Smartphones are the focus of most people’s digital lives these days, and are likely to remain so until computing becomes truly ‘ambient’ — probably involving some seamless combination of wearables (particularly augmented reality [AR] goggles), IoT devices, cloud services and artificial intelligence (AI).
Following the launch of the iPhone 8, 8 Plus and X, it’s a good time to take stock of the current state of the smartphone market by examining the vital statistics of leading vendors’ flagship handsets.
Apple‘s new iPhones, and Samsung‘s Galaxy S8/S8+ and Galaxy Note 8, show the general direction in which top-end smartphones are heading: powerful, attractive (and expensive) handsets whose user experiences increasingly leverage AI and AR, integrated with an ecosystem of add-on devices and services in various sectors including gaming, AR and VR, smart home, healthcare, shopping and office productivity.
Following last year’s well-publicised Galaxy Note 7 debacle and strong fourth-quarter performance from Apple, Samsung briefly ceded first place to its main rival in the Q4 2016 smartphone market. However, the Korean company swiftly returned to the number-one spot in 2017 (see chart). Apple‘s new iPhones face stiff competition from Samsung, Huawei and other top-five vendors, and from several manufacturers in the ‘Others’ category — including Google, HTC, LG, Motorola, Nokia, OnePlus and Sony — that also offer premium smartphones.

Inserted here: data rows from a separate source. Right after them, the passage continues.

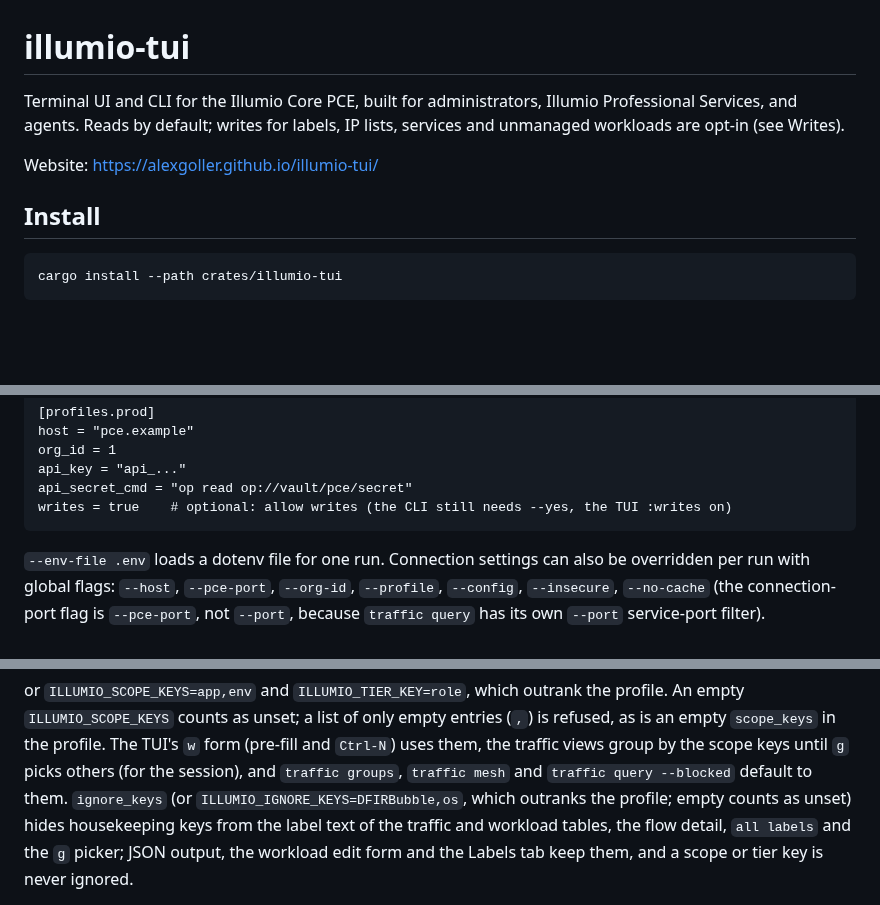
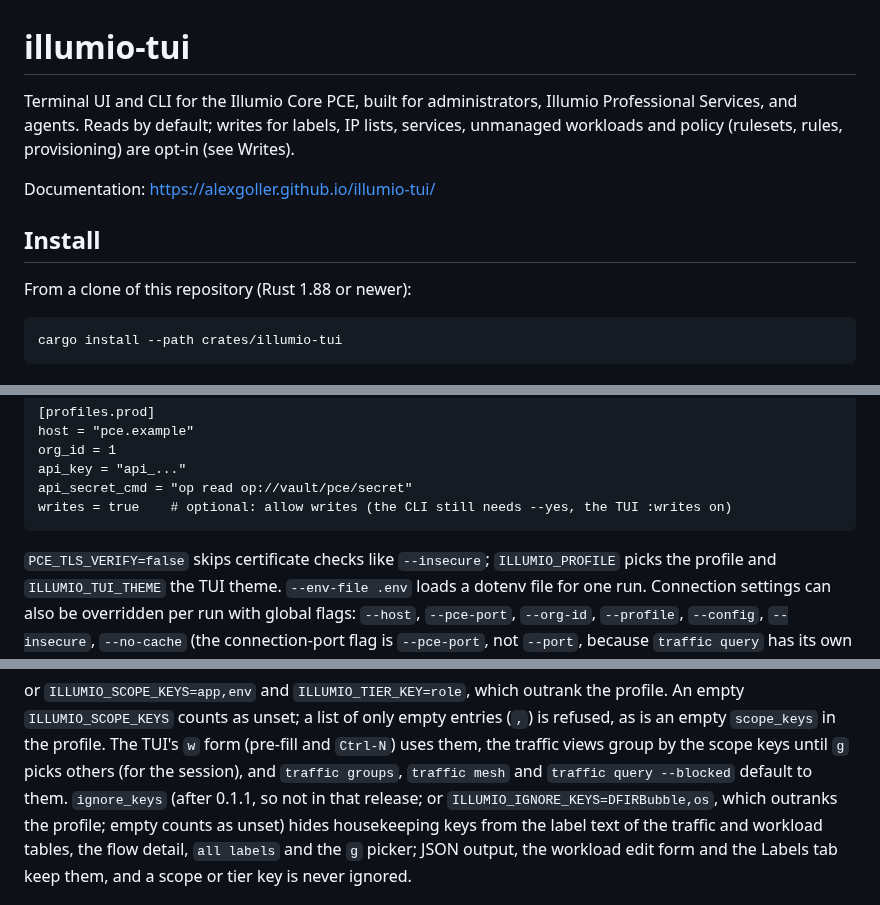
Before and after one commit to alexgoller/illumio-tui, a Markdown page: README.md, 3 parts joined by grey strips. Drawn GitHub-style; blank space fills up the shorter version.

Commit message:
docs(readme): documentation link, policy writes in the intro, Rust 1.88, events and env vars; ignore_keys is after 0.1.1
The intro listed only object writes, the env vars ILLUMIO_PROFILE,
ILLUMIO_TUI_THEME and PCE_TLS_VERIFY were in the help but not the README,
the events command had no example, and ignore_keys reads as if the 0.1.1
binaries the Install section points at had it.

Co-Authored-By: Claude Fable 5.1 <noreply@anthropic.com>

```diff
--- a/README.md
+++ b/README.md
@@ -1,11 +1,14 @@
 # illumio-tui
 
 Terminal UI and CLI for the Illumio Core PCE, built for administrators,
-Illumio Professional Services, and agents. Reads by default; writes for labels, IP lists, services and unmanaged workloads are opt-in (see Writes).
+Illumio Professional Services, and agents. Reads by default; writes for labels, IP lists,
+services, unmanaged workloads and policy (rulesets, rules, provisioning) are opt-in (see Writes).
 
-Website: https://alexgoller.github.io/illumio-tui/
+Documentation: https://alexgoller.github.io/illumio-tui/
 
 ## Install
+
+From a clone of this repository (Rust 1.88 or newer):
 
     cargo install --path crates/illumio-tui
 
@@ -65,7 +68,8 @@ or a profile in `~/.config/illumio-tui/config.toml`:
     api_secret_cmd = "op read op://vault/pce/secret"
     writes = true    # optional: allow writes (the CLI still needs --yes, the TUI :writes on)
 
-`--env-file .env` loads a dotenv file for one run. Connection settings can
+`PCE_TLS_VERIFY=false` skips certificate checks like `--insecure`; `ILLUMIO_PROFILE` picks
+the profile and `ILLUMIO_TUI_THEME` the TUI theme. `--env-file .env` loads a dotenv file for one run. Connection settings can
 also be overridden per run with global flags: `--host`, `--pce-port`,
 `--org-id`, `--profile`, `--config`, `--insecure`, `--no-cache` (the
 connection-port flag is `--pce-port`, not `--port`, because `traffic query`
@@ -429,8 +434,8 @@ empty entries (`,`) is refused, as is an empty `scope_keys` in the profile.
 The TUI's `w` form (pre-fill and `Ctrl-N`) uses them, the traffic views group by the scope keys
 until `g` picks others (for the session), and `traffic groups`, `traffic mesh` and
 `traffic query --blocked` default to them.
-`ignore_keys` (or `ILLUMIO_IGNORE_KEYS=DFIRBubble,os`, which outranks the
-profile; empty counts as unset) hides housekeeping keys from the label text
+`ignore_keys` (after 0.1.1, so not in that release; or `ILLUMIO_IGNORE_KEYS=DFIRBubble,os`,
+which outranks the profile; empty counts as unset) hides housekeeping keys from the label text
 of the traffic and workload tables, the flow detail, `all labels` and the
 `g` picker; JSON output, the workload edit form and the Labels tab keep
 them, and a scope or tier key is never ignored.
```
Also changed, not shown: other parts of README.md (+1 -0 lines).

“Despite some key launches in the second quarter from some well-known players, all eyes will be on the ultra-high-end flagships set to arrive this fall,” said Anthony Scarsella, research manager with IDC’s Worldwide Quarterly Mobile Phone Tracker, when the Q2 2017 figures were released at the beginning of August. “With devices like the iPhone 8, Pixel 2, Note 8, and V30 in the pipeline, the competition will be fierce come September. We expect all the key players to promote their latest and greatest flagships with an assortment of deals, bundles, and trade-in offers across a variety of channels in most key markets,” he added.
Here’s how the flagship smartphone market looks following Apple‘s 2017 iPhone launch, presented as far as possible in graphical form. (Note: we’ll update this article as new handsets from Google, Huawei, LG and any other leading vendors are released.)
Screen size & Pixel density
Screen size — measured in inches across the diagonal — is a smartphone’s defining design characteristic, and the range on offer from leading vendors is now very wide. BlackBerry‘s 4.5-inch keyboard-equipped KEYone is the smallest, while Samsung‘s Galaxy Note 8 currently leads the field at 6.3 inches, with 16 out of the 25 handsets covered here falling between 5.5 and 6 inches. Display technologies are split between IPS LCD (Apple, BlackBerry, Huawei, HTC, LG [G6], Sony) and various species of OLED (Apple [iPhone X], Google, HP, Huawei [Mate 9 Pro], LG [V30], Motorola, OnePlus and Samsung).
Recent developments in smartphone displays include curved minimal-bezel screens with on-screen home buttons, 18:9 aspect ratio, Gorilla Glass 5 screen protection and — in the HTC U Ultra — a small secondary screen for notifications and other useful information (an idea recently dropped by LG when updating the V20 to the V30). Samsung‘s Note 8 is the only handset covered here that offers a stylus (the S-Pen). Apple‘s 2017 iPhones add True Tone technology (first seen in the 2016 9.7-inch iPad Pro) that automatically adjusts colour temperature and intensity to the ambient light, while the iPhone X made more space for the screen by removing the home button (and Touch ID) altogether.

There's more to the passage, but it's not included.